You can purchase an inexpensive GPS receiver, pop some batteries in it, turn it on, and presto! Your location appears on the screen. No map, compass, sextant, nor sundial is required. Just like magic. It's not really magic, though, but has evolved from some great practical applications of science that have come together over the last 50 years.
How GPS works
The intricacies of GPS are steeped in mathematics, physics, and engineering, but you don't need to be a rocket scientist to understand how GPS works. GPS is composed of three parts:
- Ground stations
In GPS jargon, a satellite is the space segment. A constellation of 24 GPS satellites (21 operational and 3 spares) orbits about 12,000 miles above the Earth. The satellites zoom through the heavens at around 7,000 miles per hour. It takes about 12 hours for a satellite to completely orbit the Earth, passing over the exact same spot approximately every 24 hours. The satellites are positioned where a GPS receiver can receive signals from at least six of the satellites at any time, at any location on the Earth (if nothing obstructs the signals).
A satellite has three key pieces of hardware:
- Computer: This onboard computer controls its flight and other functions.
- Atomic clock: This keeps accurate time within three nanoseconds (around three-billionths of a second).
- Radio transmitter: This sends signals to Earth.
GPS satellites don't just help you stay found. All GPS satellites since 1980 carry NUDET sensors. No, this isn't some high-tech pornography-detection system. NUDET is an acronym for NUclear DETonation; GPS satellites have sensors to detect nuclear-weapon explosions, assess the threat of nuclear attack, and help evaluate nuclear strike damage.

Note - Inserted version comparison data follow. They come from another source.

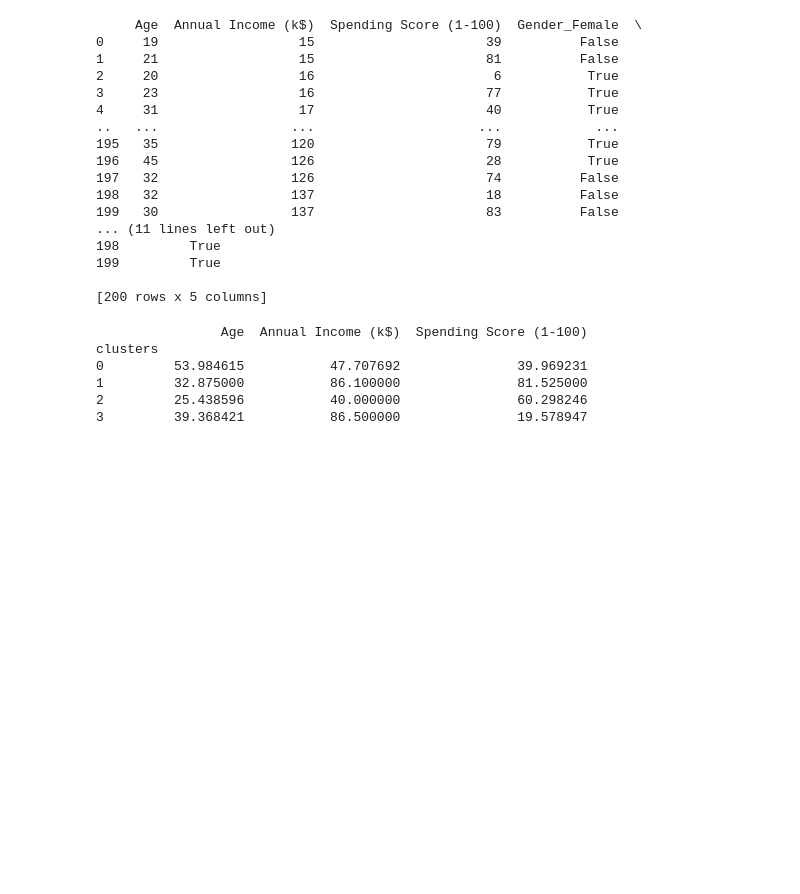
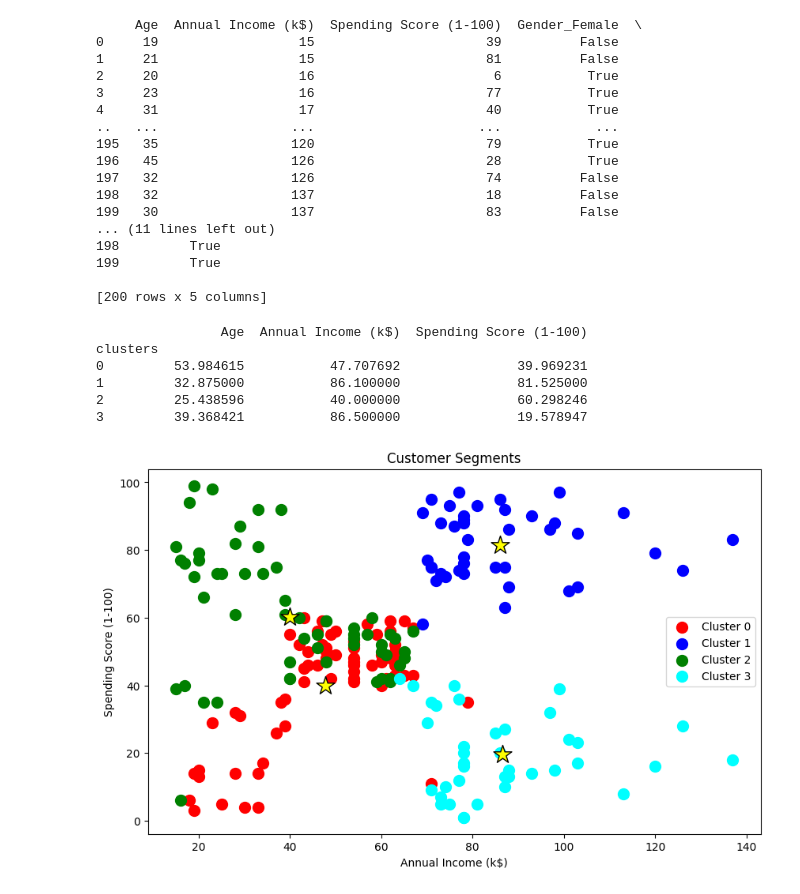
Before and after one commit to ahmadbuilds/customer-segmentation, a Jupyter notebook: backend/notebooks/modeling.ipynb, the cells around one changed output. Saved outputs shown, nothing was run; the diff lists cells and outputs as text; code cells hidden in the pictures; blank space fills up the shorter version.

Commit message:
Cluster Visualization Completed

```diff
--- a/backend/notebooks/modeling.ipynb
+++ b/backend/notebooks/modeling.ipynb
@@ -50,6 +50,12 @@ x_train["clusters"]=clusters
 
 cluster_summary=x_train.groupby("clusters")[["Age","Annual Income (k$)","Spending Score (1-100)"]].mean()
 print(cluster_summary)
+
+x_train["Cluster_label"]=x_train["clusters"].map({0:"Average Income - Average Spending(old Customer)",
+                                                  1:"High Income - High Spending(young customer)",
+                                                  2:"Low Income - Moderate Spending(young customer)",
+                                                  3:"High Income - Low Spending(Mid-aged customer)"
+                                                  })
 # %% [output]
                 Age  Annual Income (k$)  Spending Score (1-100)
 clusters
@@ -57,3 +63,31 @@ clusters
 1         32.875000           86.100000               81.525000
 2         25.438596           40.000000               60.298246
 3         39.368421           86.500000               19.578947
+# %%
+#visualizing the clusters
+plt.figure(figsize=(10,6))
+
+plt.scatter(x_train[x_train["clusters"]==0]["Annual Income (k$)"],x_train[x_train["clusters"]==0]["Spending Score (1-100)"],s=100,c='red',label='Cluster 0')
+plt.scatter(x_train[x_train["clusters"]==1]["Annual Income (k$)"],x_train[x_train["clusters"]==1]["Spending Score (1-100)"],s=100,c='blue',label='Cluster 1')
+plt.scatter(x_train[x_train["clusters"]==2]["Annual Income (k$)"],x_train[x_train["clusters"]==2]["Spending Score (1-100)"],s=100,c='green',label='Cluster 2')
+plt.scatter(x_train[x_train["clusters"]==3]["Annual Income (k$)"],x_train[x_train["clusters"]==3]["Spending Score (1-100)"],s=100,c='cyan',label='Cluster 3')
+
+
+centers = [
+    (47.7, 39.9),
+    (86.1, 81.5),
+    (40.0, 60.3),
+    (86.5, 19.6)
+]
+
+for i, (income, spend) in enumerate(centers):
+    plt.scatter(income, spend, s=300, c='yellow', marker='*', edgecolor='black')
+
+
+plt.title("Customer Segments")
+plt.xlabel("Annual Income (k$)")
+plt.ylabel("Spending Score (1-100)")
+plt.legend()
+plt.show()
+# %% [output]
+[figure, added]
```
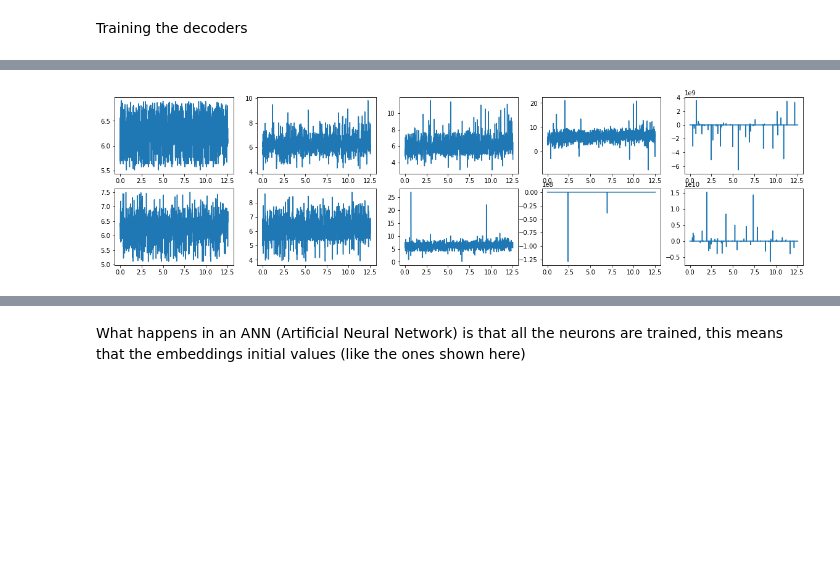
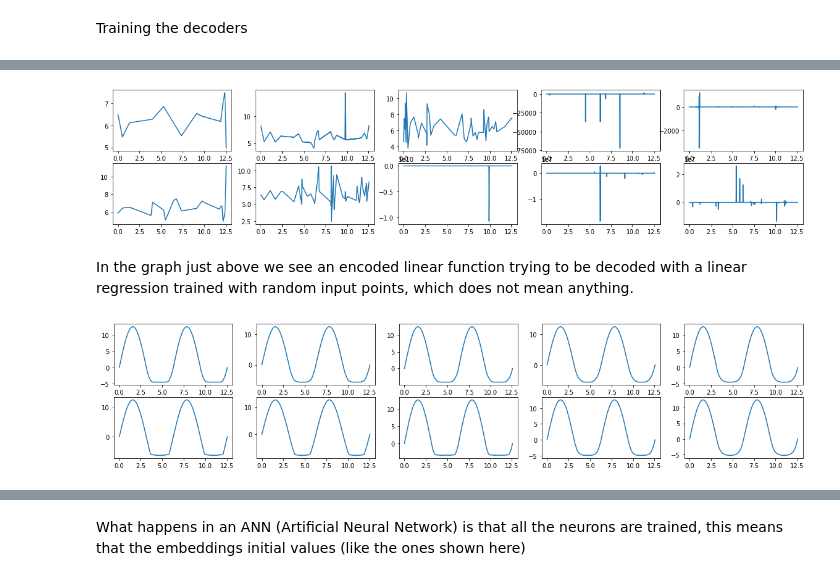
Before and after one commit to leomrocha/neural-representations, a Jupyter notebook: notebooks/ScalarRepresentation_tests.ipynb, the cells around one changed output, grey strips where cells are left out. Cells and saved outputs as stored; diff of their text form; code cells hidden in the pictures; blank space fills up the shorter version.

```diff
--- a/notebooks/ScalarRepresentation_tests.ipynb
+++ b/notebooks/ScalarRepresentation_tests.ipynb
@@ -313,30 +324,2 @@ Wall time: 45.9 ms
 # %%
 lin_e, sin_e, rand_e = enc
-# %%
-lin_e_dec = []
-
-for mod, data in zip(models, lin_e):
-#     print(data[0].shape, data[1].shape)
-    # non saturated model [0], fitted model [2]
-    dec_ns = mod[0][2].predict(data[0])
-    dec_sat = mod[1][2].predict(data[1])
-    lin_e_dec.append((dec_ns,dec_sat))
-
-sin_e_dec = []
-
-for mod, data in zip(models, sin_e):
-#     print(data[0].shape, data[1].shape)
-    # non saturated model [0], fitted model [2]
-    dec_ns = mod[0][2].predict(data[0])
-    dec_sat = mod[1][2].predict(data[1])
-    sin_e_dec.append((dec_ns,dec_sat))
-
-
-rand_e_dec = []
-
-for mod, data in zip(models, rand_e):
-#     print(data[0].shape, data[1].shape)
-    # non saturated model [0], fitted model [2]
-    dec_ns = mod[0][2].predict(data[0])
-    dec_sat = mod[1][2].predict(data[1])
-    rand_e_dec.append((dec_ns,dec_sat))
@@ -353,5 +361,16 @@ plot_data(sin_e_dec, ns_axe=0, sat_axe=1)
 # %%
-f, axes = plt.subplots(2,5, figsize=(20, 5))
-plot_data(rand_e_dec, ns_axe=0, sat_axe=1)
+f, axes = plt.subplots(2,5, figsize=(20, 4))
+plot_data(line_randdec, ns_axe=0, sat_axe=1)
 # %% [output]
-[figure, old version]
+[figure, new version]
+# %% [markdown]
+In the graph just above we see an encoded linear function trying to be decoded with a linear regression trained with random input points, which does not mean anything.
+# %%
+sine_lindec = predict_all(models_lin, sin_e)
+sine_sindec = predict_all(models_sin, sin_e)
+sine_randdec = predict_all(models_rand, sin_e)
+# %%
+f, axes = plt.subplots(2,5, figsize=(20, 4))
+plot_data(sine_lindec, ns_axe=0, sat_axe=1)
+# %% [output]
+[figure, added]
```
Also changed, not shown: parts of 35 cells of this notebook.
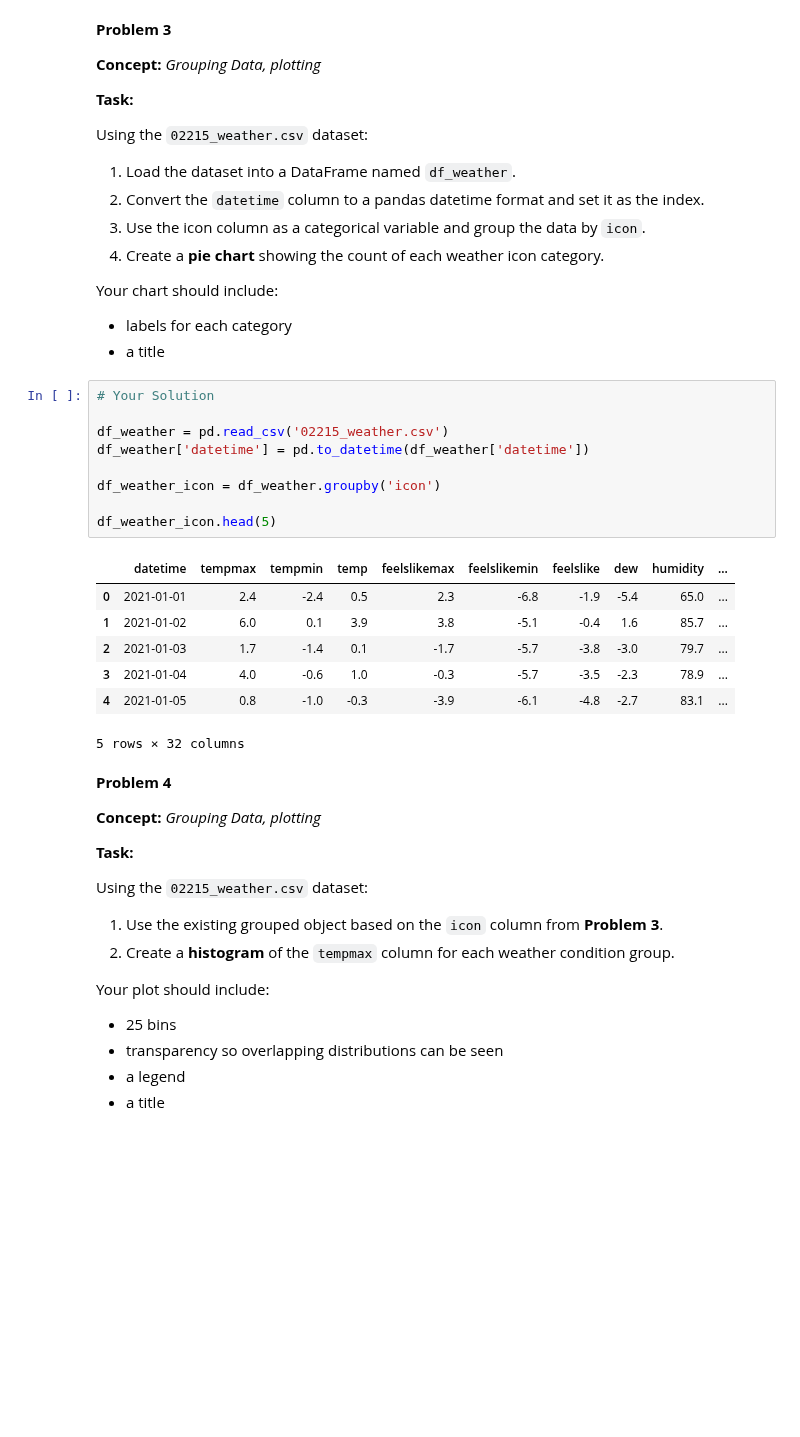
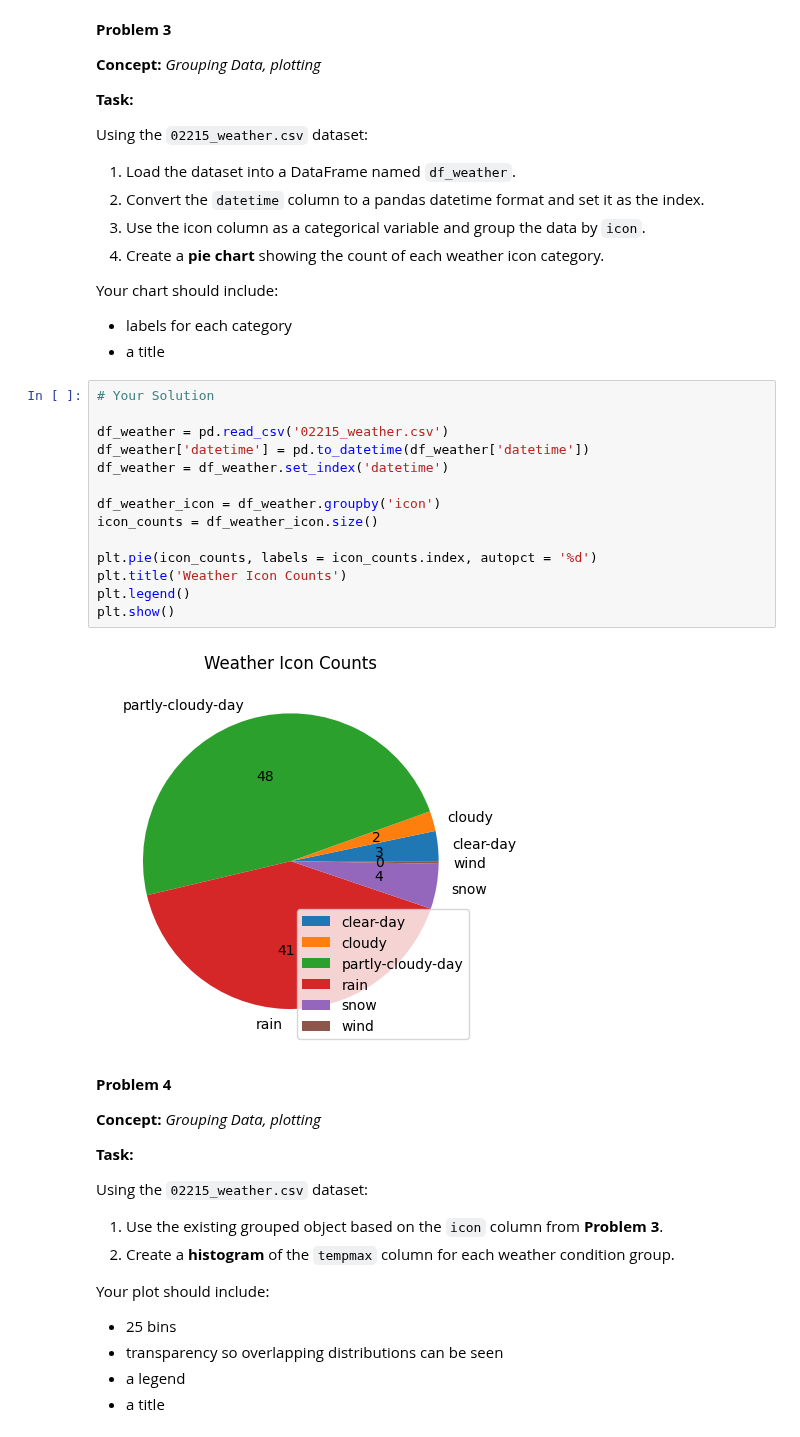
Before and after one commit to nrandazzo222/homework, a Jupyter notebook: week-11/homework.ipynb, the cells around one changed output. Cells and saved outputs as stored; diff of their text form; blank space fills up the shorter version.

```diff
--- a/week-11/homework.ipynb
+++ b/week-11/homework.ipynb
@@ -176,20 +176,19 @@ Your chart should include:
 # %%
 # Your Solution
 
 df_weather = pd.read_csv('02215_weather.csv')
 df_weather['datetime'] = pd.to_datetime(df_weather['datetime'])
+df_weather = df_weather.set_index('datetime')
 
 df_weather_icon = df_weather.groupby('icon')
+icon_counts = df_weather_icon.size()
 
-df_weather_icon.head(5)
+plt.pie(icon_counts, labels = icon_counts.index, autopct = '%d')
+plt.title('Weather Icon Counts')
+plt.legend()
+plt.show()
 # %% [output]
-|  | datetime | tempmax | tempmin | temp | feelslikemax | feelslikemin | feelslike | dew | humidity | ... |
-| 0 | 2021-01-01 | 2.4 | -2.4 | 0.5 | 2.3 | -6.8 | -1.9 | -5.4 | 65.0 | ... |
-| 1 | 2021-01-02 | 6.0 | 0.1 | 3.9 | 3.8 | -5.1 | -0.4 | 1.6 | 85.7 | ... |
-| 2 | 2021-01-03 | 1.7 | -1.4 | 0.1 | -1.7 | -5.7 | -3.8 | -3.0 | 79.7 | ... |
-| 3 | 2021-01-04 | 4.0 | -0.6 | 1.0 | -0.3 | -5.7 | -3.5 | -2.3 | 78.9 | ... |
-| 4 | 2021-01-05 | 0.8 | -1.0 | -0.3 | -3.9 | -6.1 | -4.8 | -2.7 | 83.1 | ... |
-5 rows × 32 columns
+[figure, added]
 # %% [markdown]
 **Problem 4**
 
```
Also changed, not shown: parts of 12 cells of this notebook.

The solar-powered GPS satellites have a limited life span (around 10 years). When they start to fail, spares are activated or new satellites are sent into orbit to replace the old ones. This gives the government a chance to upgrade the GPS system by putting hardware with new features into space.
GPS satellites transmit two types of radio signals: C/A-code and P-code. Coarse Acquisition (C/A-code) is the type of signal that consumer GPS units receive. Precision Code (P-code) provides highly precise location information. P-code is difficult to jam and spoof. The U.S. military is the primary user of P-code transmissions, and it uses an encrypted form of the data so only special receivers can access the information.
Covering ground stations
Ground stations are the control segment of GPS. Five unmanned ground stations around the Earth monitor the satellites. Information from the stations is sent to a master control station — the Consolidated Space Operations Center (CSOC) at Schriever Air Force Base in Colorado — where the data is processed to determine each satellite's ephemeris and timing errors.
An ephemeris is a list of the predicted positions of astronomical bodies such as the planets or the Moon. Ephemerides (the plural of ephemeris) have been around for thousands of years because of their importance in celestial navigation. Ephemerides are compiled to track the positions of the numerous satellites orbiting the earth.
The processed data is sent to the satellites once daily with ground antennas located around the world. This is kind of like syncing a personal digital assistant (PDA) with your personal computer to ensure that all the data is in sync between the two devices. Because the satellites have small built-in rockets, the CSOC can control them to ensure that they stay in a correct orbit.
Anyone who has a GPS receiver can receive the satellite signals to determine where he or she is located. Consumers can buy practical GPS receivers in sporting goods stores. They're easy to use and are mostly targeted for recreational and other uses that don't require a high level of location precision. The Big Three manufacturers in the consumer GPS market are Garmin, Magellan, and Lowrance. Consumer GPS receivers are reasonably priced, from less than $100 to $400 in the U.S.
How accurate is a GPS receiver?
According to the government and GPS receiver manufacturers, expect your GPS unit to be accurate within 49 feet (that's 15 meters for metric-savvy folks). If your GPS reports that you're at a certain location, you can be reasonably sure that you're within 49 feet of that exact set of coordinates.
GPS receivers tell you how accurate your position is. Based on the quality of the satellite signals that the unit receives, the screen displays the estimated accuracy in feet or meters. Accuracy depends on
- Receiver location
Obstructions that block satellite signals
Although survey-grade GPS receivers can provide accuracy of less than two centimeters, they are very specialized and expensive, require a lot of training, and aren't very portable. Their accuracy is achieved with DGPS and post-processing collected data to reduce location errors. The average GPS user doesn't need this level of precision.
Clouds, rain, snow, and weather don't reduce the strength of GPS signals enough to reduce accuracy. The only way that weather can weaken signals is when a significant amount of rain or snow accumulates on the GPS receiver antenna or on an overhead tree canopy.